Ops Group put out an urgent message that warrants attention.
“Last week, 120 Ethiopian Air Traffic Controllers announced a strike. Approximately 100 of them have now been banned from operating, and 10 of them – including the Chief Controller, Senior ATCOs, Radar controllers, Approach controllers, and Tower controllers – were arrested for striking and are in jail in Addis Ababa. So far, there has been no coverage of this in US or European press. There are no Notams about this.
The enroute centre (HAAA/Addis FIR) and the main tower (HAAB/Bole Airport) are staffed by a mix of retired, unqualified, and trainee controllers. Neighbouring centers, like Nairobi, have written letters with long lists of unsafe and non-standard coordination. In short, they don’t know how to handle the traffic.”

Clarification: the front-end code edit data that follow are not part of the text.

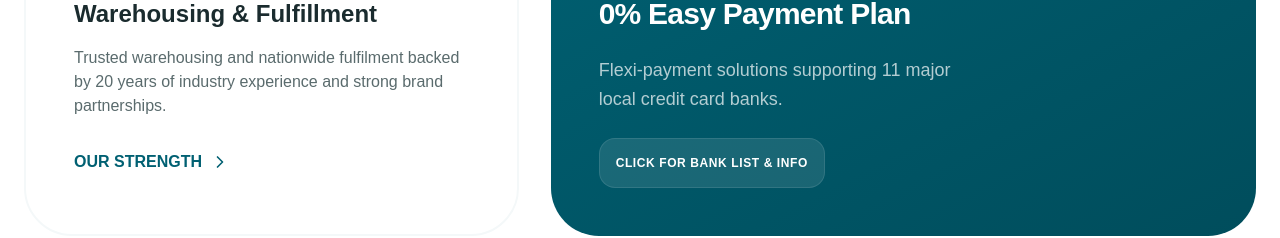
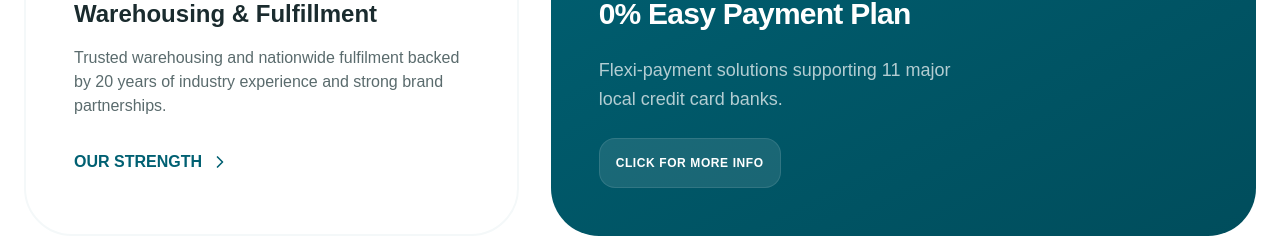
Before and after one commit to jasonkc0921/dcr, a Next.js app: page / in a window 1280 px wide. Shown: the part 1400-1638 px from the top of the page. Built offline with nearby package versions, Linux system fonts and the light colour scheme.

Commit message:
update 0% plan

```diff
--- a/src/components/LandingPage.jsx
+++ b/src/components/LandingPage.jsx
@@ -80,7 +80,7 @@ const LandingPage = () => {
         { icon: <BadgeCheck className="w-5 h-5" />, title: "Competitive Fees", desc: "Transaction fees vary by bank and tenure—affordable and transparent." },
         { icon: <Zap className="w-5 h-5" />, title: "Fast Activation", desc: "Go live in 7-10 working days (subject to approval)—start selling sooner." }
       ],
-      buttons: [{ label: "Enquire About EPP", primary: true }]
+      buttons: [{ label: "Start Selling on DreamShop", primary: true }]
     }
   };
 
--- a/src/components/Services.jsx
+++ b/src/components/Services.jsx
@@ -71,7 +71,7 @@ const Services = ({ fadeInUp, staggerContainer, onServiceClick }) => {
             <h3 className="text-3xl font-black mb-6 tracking-tight">0% Easy Payment Plan</h3>
             <p className="text-white/70 text-lg leading-relaxed max-w-sm mb-6">Flexi-payment solutions supporting 11 major local credit card banks.</p>
             <div className="bg-white/10 p-4 rounded-2xl border border-white/10 inline-block font-bold uppercase text-xs tracking-wider">
-              Click for bank list & info
+              Click for more info
             </div>
           </motion.div>
         </motion.div>
```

They go on to point out a recent incident. Kenyan ATC highlighted this incident – an Ethiopian 737 and a Neos 767 – during the strike as an example of the risk – they were not notified of the southbound aircraft, no estimate or coordination – two aircraft head-on at FL370, a situation only resolved by TCAS.
Ops Group goes on: “And yet, the government: Ethiopian CAA, and Ethiopian Airlines deny that there is any risk whatsoever.”
“Ethiopian Airlines Group, the largest aviation group in Africa and number 24 in the world, would like to reassure its customers and the general travelling public that the Ethiopian Airspace remains very safe and highly secured even after the illegal strike of the Ethiopian Air Traffic Controllers … all Ethiopian Airlines scheduled and unscheduled flights and other airlines operating to/from Ethiopia have been operating smoothly with high standards of flight punctuality and safety. We would like to inform all our customers that we did not have any flight delay or cancellation caused by ATC. In fact, we are happy to announce that taxi-in, taxi-out and flight arrivals efficiency has improved significantly in the week under ATC strike.”
An odd claim when we see the video and both aircraft FL370 crossing each other’s path.
The strike is over but the impact remains.